Affiliations. Factors include: the location of fraternal, social, union, or athletic memberships, where the taxpayer worships, and where a taxpayer’s professionals (accountants, lawyers, doctors, etc.) are located.

Higher Education. Factors include: status as a student, where the taxpayer qualifies for in-state tuition, and where the taxpayer’s children or spouse attend school.

Family and Dependents. Factors include whether the taxpayer can be claimed as a dependent of a person domiciled in Minnesota or another state, and where the taxpayer’s spouse or dependents reside.

Not all of the twenty-six factors are equal. The current trend with the MDR and the courts is to place significant weight on the “physical presence” factor; i.e. how much time a person spent in Minnesota compared to the state in which the taxpayer is claiming domicile. The MDR and the courts are seemingly placing less weight on the “licenses and registration” factors when the physical presence factor favors domicile in Minnesota. In addition, the MDR and the courts will often compare the value of real and personal property owned in Minnesota with the value of real and personal property owned in the state of claimed domicile.

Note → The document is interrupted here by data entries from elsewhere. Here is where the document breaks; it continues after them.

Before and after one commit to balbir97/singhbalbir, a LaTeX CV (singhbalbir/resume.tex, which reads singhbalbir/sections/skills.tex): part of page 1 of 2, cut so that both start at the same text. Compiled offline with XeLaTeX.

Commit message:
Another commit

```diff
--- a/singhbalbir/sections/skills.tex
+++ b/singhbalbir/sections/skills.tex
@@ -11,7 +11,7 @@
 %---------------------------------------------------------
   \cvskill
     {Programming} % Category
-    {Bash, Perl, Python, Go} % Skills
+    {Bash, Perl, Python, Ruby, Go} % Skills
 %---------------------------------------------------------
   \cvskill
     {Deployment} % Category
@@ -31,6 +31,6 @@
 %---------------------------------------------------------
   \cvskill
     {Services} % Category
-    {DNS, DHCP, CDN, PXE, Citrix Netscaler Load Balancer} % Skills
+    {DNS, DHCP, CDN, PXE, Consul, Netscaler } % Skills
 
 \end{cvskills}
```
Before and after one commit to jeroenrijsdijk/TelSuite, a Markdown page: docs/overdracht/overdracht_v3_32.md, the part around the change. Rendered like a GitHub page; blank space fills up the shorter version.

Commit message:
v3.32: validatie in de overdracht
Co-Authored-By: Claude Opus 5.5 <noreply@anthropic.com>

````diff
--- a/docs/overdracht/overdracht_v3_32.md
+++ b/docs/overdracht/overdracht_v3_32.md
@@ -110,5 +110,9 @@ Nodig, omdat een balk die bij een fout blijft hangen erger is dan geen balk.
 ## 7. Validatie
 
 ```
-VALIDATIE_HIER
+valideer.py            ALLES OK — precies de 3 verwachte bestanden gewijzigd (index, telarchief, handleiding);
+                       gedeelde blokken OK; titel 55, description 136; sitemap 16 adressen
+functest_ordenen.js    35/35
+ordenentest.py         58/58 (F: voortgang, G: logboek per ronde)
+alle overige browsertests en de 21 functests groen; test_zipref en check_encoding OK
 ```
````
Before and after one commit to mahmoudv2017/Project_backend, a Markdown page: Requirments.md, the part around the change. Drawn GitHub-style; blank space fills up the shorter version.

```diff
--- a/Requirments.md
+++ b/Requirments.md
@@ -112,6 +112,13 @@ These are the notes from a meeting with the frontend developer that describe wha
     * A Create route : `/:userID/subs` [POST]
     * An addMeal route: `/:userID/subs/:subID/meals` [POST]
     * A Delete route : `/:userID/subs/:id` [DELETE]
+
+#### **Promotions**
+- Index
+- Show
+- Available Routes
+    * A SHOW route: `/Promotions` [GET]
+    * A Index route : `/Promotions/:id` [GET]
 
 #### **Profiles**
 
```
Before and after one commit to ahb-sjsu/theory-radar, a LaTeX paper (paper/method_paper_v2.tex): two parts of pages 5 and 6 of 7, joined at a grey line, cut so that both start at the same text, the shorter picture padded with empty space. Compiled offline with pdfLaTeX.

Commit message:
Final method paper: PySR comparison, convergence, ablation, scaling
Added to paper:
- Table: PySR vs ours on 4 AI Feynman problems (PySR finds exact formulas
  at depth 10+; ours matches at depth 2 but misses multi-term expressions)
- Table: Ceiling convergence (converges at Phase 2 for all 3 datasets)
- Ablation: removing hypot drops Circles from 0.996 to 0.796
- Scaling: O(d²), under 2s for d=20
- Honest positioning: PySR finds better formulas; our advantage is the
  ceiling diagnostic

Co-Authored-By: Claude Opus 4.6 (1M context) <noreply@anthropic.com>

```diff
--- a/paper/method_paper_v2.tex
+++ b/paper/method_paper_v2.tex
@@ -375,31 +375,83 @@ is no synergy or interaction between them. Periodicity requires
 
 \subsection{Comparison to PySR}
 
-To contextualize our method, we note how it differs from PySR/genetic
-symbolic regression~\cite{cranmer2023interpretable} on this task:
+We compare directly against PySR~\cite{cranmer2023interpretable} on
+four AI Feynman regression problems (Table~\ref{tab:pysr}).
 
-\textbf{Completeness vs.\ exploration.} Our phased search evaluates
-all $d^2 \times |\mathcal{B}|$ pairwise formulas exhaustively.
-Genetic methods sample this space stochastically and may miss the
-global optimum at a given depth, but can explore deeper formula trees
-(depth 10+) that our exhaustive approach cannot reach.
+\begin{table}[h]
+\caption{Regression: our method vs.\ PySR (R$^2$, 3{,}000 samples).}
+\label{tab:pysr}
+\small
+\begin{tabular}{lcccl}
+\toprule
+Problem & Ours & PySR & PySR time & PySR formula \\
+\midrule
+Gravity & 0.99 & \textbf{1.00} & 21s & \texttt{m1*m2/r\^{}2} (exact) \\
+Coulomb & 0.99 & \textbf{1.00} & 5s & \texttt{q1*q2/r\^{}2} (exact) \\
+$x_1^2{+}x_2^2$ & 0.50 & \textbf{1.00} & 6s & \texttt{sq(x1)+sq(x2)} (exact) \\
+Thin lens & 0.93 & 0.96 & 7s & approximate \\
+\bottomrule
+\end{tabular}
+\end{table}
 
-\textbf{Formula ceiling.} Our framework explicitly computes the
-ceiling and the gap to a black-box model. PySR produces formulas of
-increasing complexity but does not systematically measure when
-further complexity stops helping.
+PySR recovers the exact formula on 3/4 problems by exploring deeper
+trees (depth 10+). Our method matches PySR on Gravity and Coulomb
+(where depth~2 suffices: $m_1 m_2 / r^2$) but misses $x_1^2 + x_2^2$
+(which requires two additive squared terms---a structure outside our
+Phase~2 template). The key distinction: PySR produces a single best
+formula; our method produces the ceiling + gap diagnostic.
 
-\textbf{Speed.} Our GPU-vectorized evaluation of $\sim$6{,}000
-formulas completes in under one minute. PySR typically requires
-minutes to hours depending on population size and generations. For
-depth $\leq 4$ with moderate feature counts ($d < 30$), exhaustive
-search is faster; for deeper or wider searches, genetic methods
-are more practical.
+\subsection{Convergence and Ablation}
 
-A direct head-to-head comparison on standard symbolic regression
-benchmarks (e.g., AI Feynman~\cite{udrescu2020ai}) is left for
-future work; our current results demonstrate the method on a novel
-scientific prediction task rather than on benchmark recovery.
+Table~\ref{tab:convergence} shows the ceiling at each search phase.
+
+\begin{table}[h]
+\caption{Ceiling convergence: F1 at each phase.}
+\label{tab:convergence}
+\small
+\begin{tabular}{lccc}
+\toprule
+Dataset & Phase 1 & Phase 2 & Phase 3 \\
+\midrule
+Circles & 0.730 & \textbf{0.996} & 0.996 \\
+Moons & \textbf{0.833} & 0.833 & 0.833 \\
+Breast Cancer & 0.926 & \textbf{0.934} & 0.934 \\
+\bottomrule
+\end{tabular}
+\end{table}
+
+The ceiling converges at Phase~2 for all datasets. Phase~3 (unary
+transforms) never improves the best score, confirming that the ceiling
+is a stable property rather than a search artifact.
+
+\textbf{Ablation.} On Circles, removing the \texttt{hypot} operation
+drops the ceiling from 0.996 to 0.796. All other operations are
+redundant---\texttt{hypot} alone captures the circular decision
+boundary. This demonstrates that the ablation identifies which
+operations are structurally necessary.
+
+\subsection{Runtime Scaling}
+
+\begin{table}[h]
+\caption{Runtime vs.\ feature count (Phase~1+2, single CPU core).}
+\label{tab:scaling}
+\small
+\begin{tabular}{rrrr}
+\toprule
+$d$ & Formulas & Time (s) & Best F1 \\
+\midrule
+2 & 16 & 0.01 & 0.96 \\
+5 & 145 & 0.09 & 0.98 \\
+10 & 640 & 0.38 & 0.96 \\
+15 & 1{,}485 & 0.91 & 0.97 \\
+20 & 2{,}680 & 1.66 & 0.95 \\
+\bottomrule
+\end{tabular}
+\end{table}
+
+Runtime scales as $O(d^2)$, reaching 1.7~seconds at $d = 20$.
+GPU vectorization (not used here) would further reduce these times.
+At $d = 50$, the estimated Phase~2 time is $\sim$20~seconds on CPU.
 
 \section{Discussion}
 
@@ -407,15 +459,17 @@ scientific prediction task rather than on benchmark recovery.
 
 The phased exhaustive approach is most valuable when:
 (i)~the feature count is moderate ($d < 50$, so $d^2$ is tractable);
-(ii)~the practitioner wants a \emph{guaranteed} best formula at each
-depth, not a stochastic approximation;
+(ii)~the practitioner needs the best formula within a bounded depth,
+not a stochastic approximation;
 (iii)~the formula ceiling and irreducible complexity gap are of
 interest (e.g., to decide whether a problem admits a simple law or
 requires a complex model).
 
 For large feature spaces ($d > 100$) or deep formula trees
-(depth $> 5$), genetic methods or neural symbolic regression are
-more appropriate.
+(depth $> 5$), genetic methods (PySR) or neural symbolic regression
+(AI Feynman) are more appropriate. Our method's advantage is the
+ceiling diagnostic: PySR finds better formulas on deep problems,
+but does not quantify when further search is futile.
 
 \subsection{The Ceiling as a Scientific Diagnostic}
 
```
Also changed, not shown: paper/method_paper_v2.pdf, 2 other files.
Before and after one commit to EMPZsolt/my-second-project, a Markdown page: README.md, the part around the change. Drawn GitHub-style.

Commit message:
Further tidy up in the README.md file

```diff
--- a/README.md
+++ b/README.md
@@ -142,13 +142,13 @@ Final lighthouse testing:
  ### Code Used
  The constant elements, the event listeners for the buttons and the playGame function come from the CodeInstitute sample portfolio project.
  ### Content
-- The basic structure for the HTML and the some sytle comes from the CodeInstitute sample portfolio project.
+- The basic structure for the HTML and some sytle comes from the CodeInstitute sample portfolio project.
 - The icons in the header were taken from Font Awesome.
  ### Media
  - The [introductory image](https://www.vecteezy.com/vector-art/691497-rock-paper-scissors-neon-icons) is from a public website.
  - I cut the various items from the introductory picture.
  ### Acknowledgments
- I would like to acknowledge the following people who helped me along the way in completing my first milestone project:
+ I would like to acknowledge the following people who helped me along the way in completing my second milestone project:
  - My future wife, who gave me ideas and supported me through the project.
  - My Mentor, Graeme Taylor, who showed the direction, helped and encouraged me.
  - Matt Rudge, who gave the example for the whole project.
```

This article provides a basic discussion of the factors the twenty-six factors in Minnesota Rule 8001.0300 and other factors the MDR and courts consider when determining domicile and current trends in recent court decisions. Please watch for future articles explaining other ways an individual can be a “resident” of Minnesota.